### WORK INSTRUCTION
Copy each line from the records below in which the word "docs" is found.

★ ★ ★

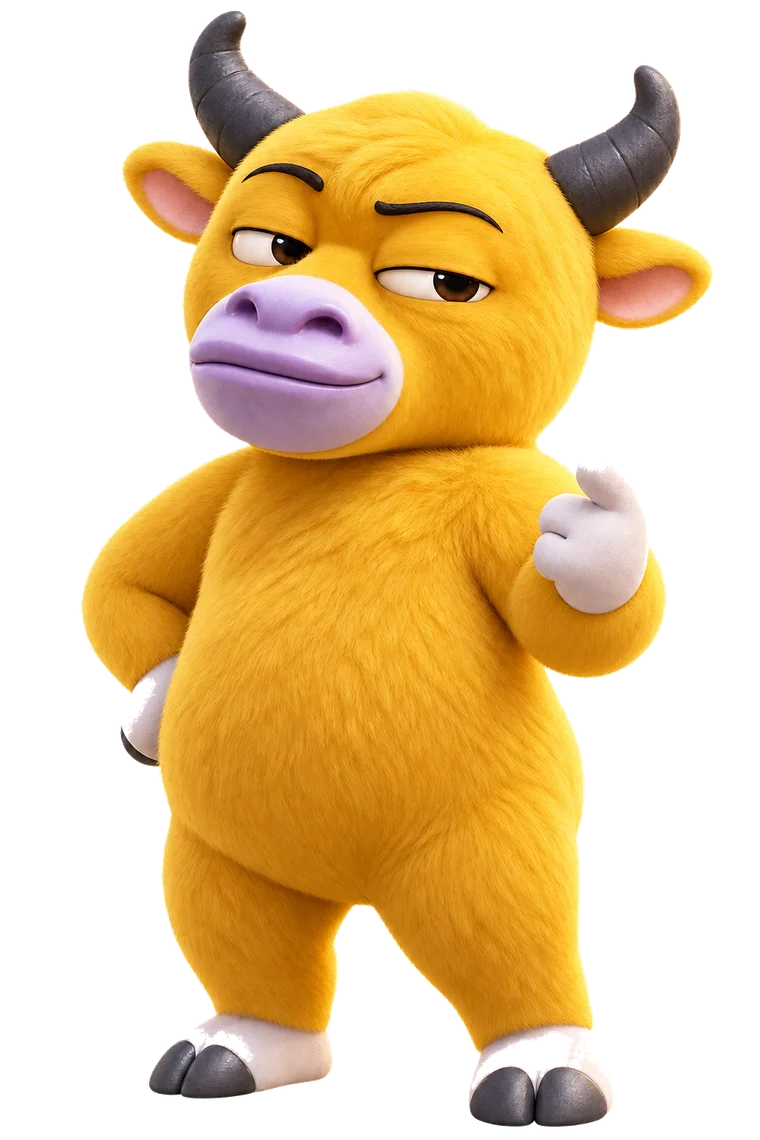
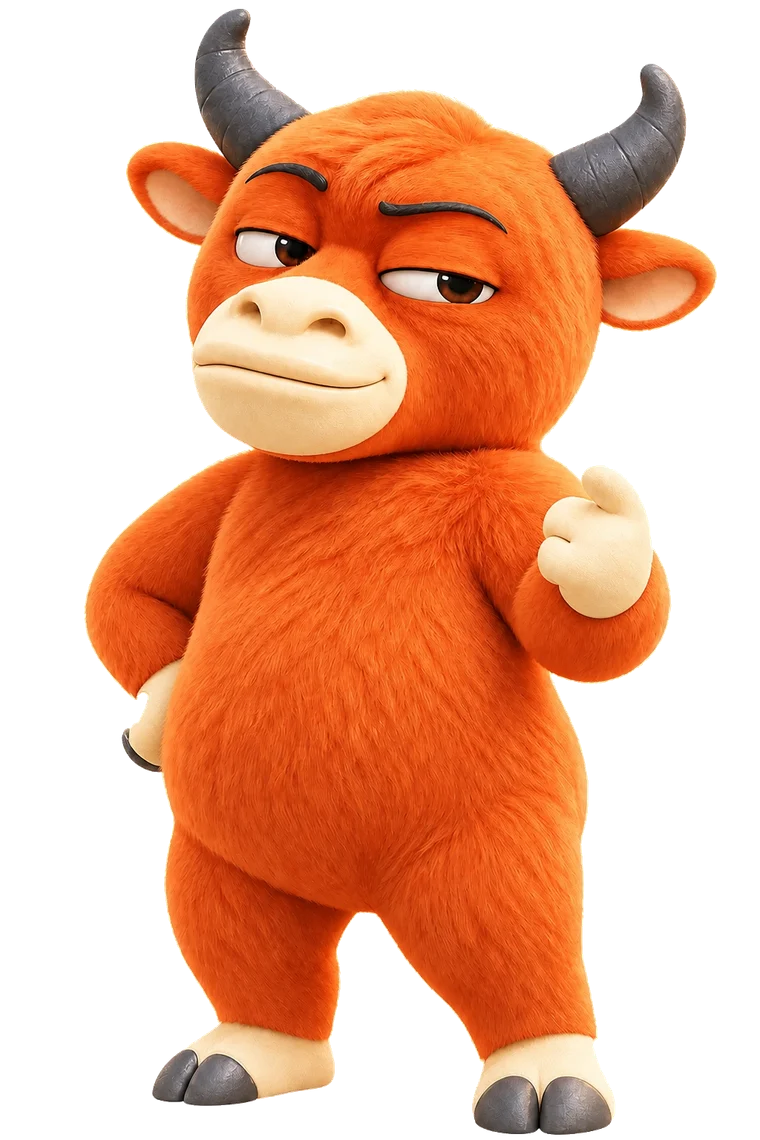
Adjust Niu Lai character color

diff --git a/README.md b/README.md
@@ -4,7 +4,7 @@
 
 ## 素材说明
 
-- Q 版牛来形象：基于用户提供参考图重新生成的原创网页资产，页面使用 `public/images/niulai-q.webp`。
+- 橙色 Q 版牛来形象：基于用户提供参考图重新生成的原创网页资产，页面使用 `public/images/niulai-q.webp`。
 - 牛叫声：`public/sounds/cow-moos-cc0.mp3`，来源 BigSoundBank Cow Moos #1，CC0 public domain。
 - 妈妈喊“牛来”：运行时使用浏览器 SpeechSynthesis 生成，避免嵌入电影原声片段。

★ ★ ★

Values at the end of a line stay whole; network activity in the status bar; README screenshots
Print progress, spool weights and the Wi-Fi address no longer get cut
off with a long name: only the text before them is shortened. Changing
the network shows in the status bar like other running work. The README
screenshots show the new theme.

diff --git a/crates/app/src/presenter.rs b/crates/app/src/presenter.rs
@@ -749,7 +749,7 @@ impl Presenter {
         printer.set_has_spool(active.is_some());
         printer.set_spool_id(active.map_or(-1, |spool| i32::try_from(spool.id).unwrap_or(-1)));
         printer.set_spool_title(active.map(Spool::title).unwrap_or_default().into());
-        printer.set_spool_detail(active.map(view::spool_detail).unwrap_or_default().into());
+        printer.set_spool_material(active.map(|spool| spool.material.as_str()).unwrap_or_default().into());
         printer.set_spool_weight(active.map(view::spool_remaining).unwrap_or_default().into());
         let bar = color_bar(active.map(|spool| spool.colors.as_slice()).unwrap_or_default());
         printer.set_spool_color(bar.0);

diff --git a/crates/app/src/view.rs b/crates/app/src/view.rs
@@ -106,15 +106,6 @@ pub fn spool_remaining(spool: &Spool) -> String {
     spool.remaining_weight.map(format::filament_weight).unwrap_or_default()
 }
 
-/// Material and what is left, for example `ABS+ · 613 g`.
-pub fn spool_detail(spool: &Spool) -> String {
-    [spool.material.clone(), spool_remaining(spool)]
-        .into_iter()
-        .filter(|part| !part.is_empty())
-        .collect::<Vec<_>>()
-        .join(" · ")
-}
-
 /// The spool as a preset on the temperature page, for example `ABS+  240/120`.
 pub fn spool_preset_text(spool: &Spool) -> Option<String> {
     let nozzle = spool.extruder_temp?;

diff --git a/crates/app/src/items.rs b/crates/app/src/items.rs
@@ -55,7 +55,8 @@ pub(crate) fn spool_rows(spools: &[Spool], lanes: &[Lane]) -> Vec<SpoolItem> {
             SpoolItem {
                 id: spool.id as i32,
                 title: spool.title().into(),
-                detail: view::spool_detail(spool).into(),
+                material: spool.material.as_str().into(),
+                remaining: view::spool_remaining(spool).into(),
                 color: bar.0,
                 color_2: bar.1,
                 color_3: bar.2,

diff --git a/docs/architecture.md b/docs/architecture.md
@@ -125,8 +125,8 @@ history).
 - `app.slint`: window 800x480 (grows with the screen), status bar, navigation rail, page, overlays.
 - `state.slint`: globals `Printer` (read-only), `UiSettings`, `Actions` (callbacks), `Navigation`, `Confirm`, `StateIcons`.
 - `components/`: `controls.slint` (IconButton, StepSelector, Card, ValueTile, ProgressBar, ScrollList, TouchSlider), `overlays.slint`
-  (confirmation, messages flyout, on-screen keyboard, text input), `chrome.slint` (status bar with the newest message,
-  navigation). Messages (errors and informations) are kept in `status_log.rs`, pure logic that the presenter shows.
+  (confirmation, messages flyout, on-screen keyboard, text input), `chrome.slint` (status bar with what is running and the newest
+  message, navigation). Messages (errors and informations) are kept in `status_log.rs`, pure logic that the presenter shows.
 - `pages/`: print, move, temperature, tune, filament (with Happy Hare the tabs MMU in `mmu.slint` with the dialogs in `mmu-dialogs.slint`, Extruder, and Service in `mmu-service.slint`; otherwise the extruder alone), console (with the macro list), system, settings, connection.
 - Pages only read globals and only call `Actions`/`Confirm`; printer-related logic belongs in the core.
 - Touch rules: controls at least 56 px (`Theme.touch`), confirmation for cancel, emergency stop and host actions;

★ ★ ★

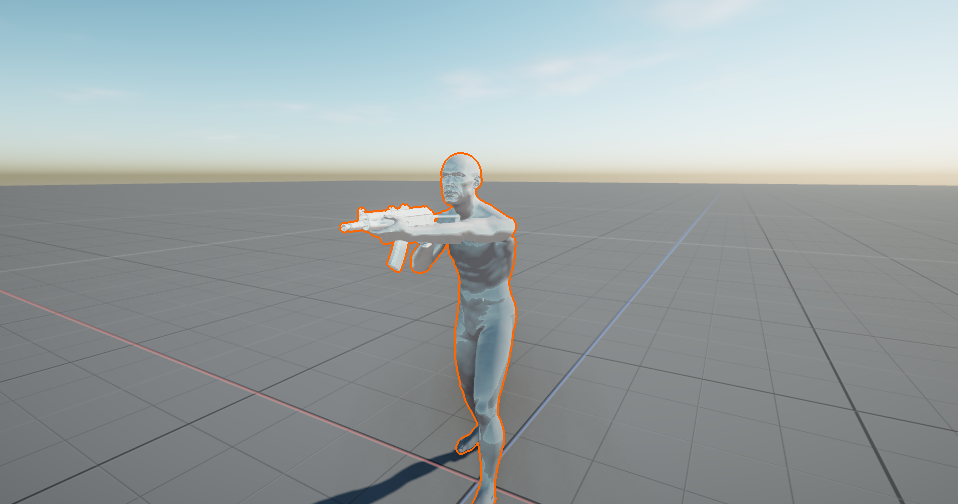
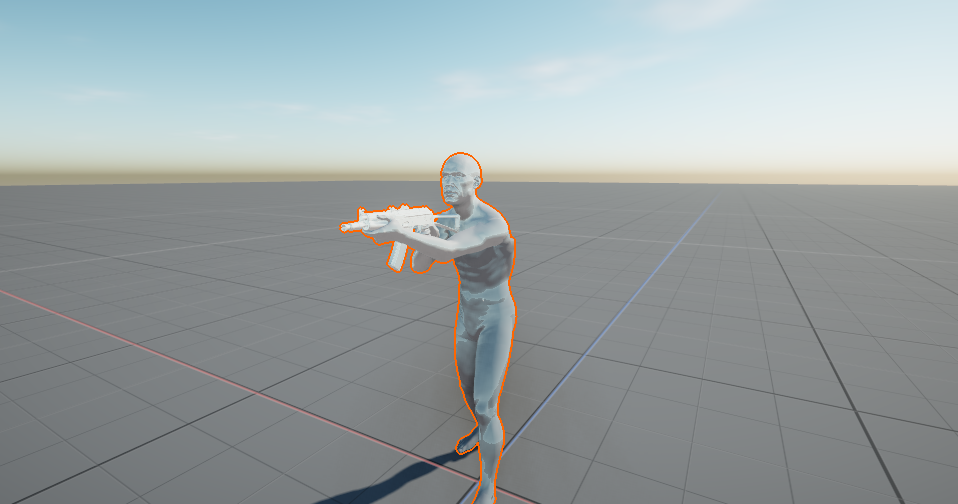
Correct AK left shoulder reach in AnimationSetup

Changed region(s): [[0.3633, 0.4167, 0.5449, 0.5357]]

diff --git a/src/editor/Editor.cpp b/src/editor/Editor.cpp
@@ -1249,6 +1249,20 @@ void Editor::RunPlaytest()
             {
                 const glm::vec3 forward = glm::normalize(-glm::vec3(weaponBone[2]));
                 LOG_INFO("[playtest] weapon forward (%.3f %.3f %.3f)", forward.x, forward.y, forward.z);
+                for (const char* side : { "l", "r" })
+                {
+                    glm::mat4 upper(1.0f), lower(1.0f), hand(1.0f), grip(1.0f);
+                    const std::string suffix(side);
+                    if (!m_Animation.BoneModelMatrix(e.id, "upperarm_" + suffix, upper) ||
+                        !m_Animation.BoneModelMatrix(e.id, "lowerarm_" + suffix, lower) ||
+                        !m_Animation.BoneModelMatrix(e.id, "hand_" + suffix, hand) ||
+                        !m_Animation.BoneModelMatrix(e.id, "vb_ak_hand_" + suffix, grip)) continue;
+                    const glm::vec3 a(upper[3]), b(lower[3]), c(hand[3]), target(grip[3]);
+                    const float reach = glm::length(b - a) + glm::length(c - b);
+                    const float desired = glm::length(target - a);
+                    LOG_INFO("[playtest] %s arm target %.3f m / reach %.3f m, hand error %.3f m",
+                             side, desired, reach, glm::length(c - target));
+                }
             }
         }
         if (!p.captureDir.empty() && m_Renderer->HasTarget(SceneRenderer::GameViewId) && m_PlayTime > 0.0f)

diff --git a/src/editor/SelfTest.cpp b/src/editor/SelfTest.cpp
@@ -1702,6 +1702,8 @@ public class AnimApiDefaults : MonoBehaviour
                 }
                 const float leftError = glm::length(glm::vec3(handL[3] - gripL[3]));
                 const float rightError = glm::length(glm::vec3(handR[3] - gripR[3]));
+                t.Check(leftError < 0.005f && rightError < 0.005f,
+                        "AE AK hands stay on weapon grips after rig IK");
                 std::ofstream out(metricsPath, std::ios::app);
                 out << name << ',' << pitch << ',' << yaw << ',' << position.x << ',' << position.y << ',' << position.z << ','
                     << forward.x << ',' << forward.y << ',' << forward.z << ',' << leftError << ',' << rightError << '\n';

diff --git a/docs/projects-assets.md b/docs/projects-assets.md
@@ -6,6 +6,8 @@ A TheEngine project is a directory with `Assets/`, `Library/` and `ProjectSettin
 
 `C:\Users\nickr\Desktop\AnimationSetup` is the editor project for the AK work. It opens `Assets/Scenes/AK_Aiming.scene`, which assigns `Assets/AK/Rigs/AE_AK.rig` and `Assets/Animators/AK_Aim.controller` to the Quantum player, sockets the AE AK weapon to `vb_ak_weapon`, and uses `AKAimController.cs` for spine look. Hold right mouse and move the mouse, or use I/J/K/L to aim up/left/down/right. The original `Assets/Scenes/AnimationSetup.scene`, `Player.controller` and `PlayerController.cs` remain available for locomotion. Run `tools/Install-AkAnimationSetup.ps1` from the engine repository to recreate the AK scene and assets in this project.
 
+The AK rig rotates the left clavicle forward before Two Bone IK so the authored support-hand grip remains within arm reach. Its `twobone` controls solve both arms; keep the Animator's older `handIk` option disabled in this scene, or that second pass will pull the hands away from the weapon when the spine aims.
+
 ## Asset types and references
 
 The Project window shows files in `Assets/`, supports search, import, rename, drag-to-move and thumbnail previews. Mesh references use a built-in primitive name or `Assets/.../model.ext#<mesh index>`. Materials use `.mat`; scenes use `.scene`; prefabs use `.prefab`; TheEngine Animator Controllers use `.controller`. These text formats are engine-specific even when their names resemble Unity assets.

★ ★ ★

### OUTPUT OF THE TASK
diff --git a/docs/architecture.md b/docs/architecture.md
diff --git a/docs/projects-assets.md b/docs/projects-assets.md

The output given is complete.